*INPUT RECORDS:*
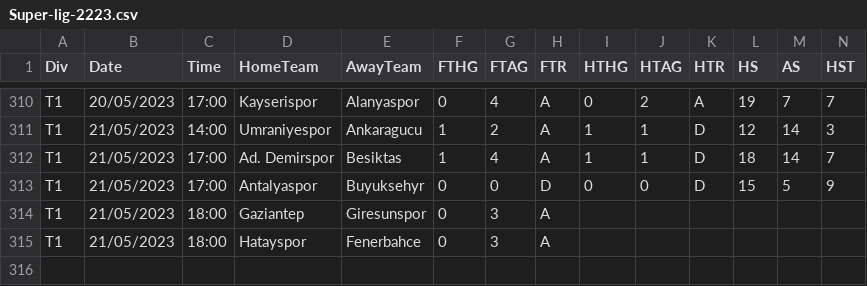
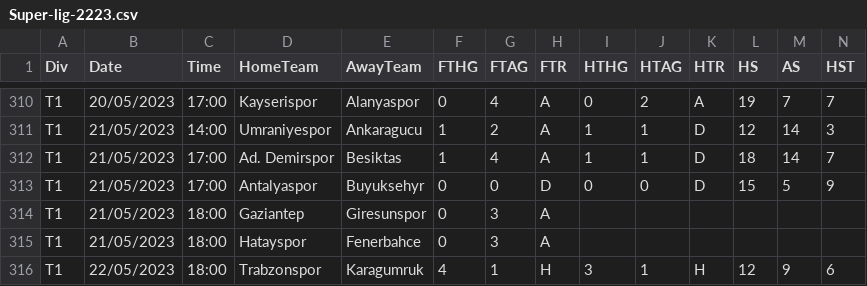
Before and after one commit to lorenzo-arcioni/soccer_stats, a CSV file: Super-lig-2223.csv, drawn as a sheet; only a part is shown, gaps mark what is left out; rows hold the shown columns only; the diff names each change by its address in the sheet, - before the commit and + after, or states it on an @@ line.

```diff
--- a/Super-lig-2223.csv
+++ b/Super-lig-2223.csv
+row 316: T1 | 22/05/2023 | 18:00 | Trabzonspor | Karagumruk | 4 | 1 | H | 3 | 1 | H | 12 | 9 | 6
```
Also changed, not shown: Premier-league-2223.csv, Serie-A-2223.csv, 2 other files.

*TASK:* What the answer must hold: all the data above, given again exactly, without pictures.

*FINAL ANSWER:*
Before and after one commit to lorenzo-arcioni/soccer_stats, a CSV file: Super-lig-2223.csv, drawn as a sheet; only a part is shown, gaps mark what is left out; rows hold the shown columns only; the diff names each change by its address in the sheet, - before the commit and + after, or states it on an @@ line.

```diff
--- a/Super-lig-2223.csv
+++ b/Super-lig-2223.csv
+row 316: T1 | 22/05/2023 | 18:00 | Trabzonspor | Karagumruk | 4 | 1 | H | 3 | 1 | H | 12 | 9 | 6
```
Also changed, not shown: Premier-league-2223.csv, Serie-A-2223.csv, 2 other files.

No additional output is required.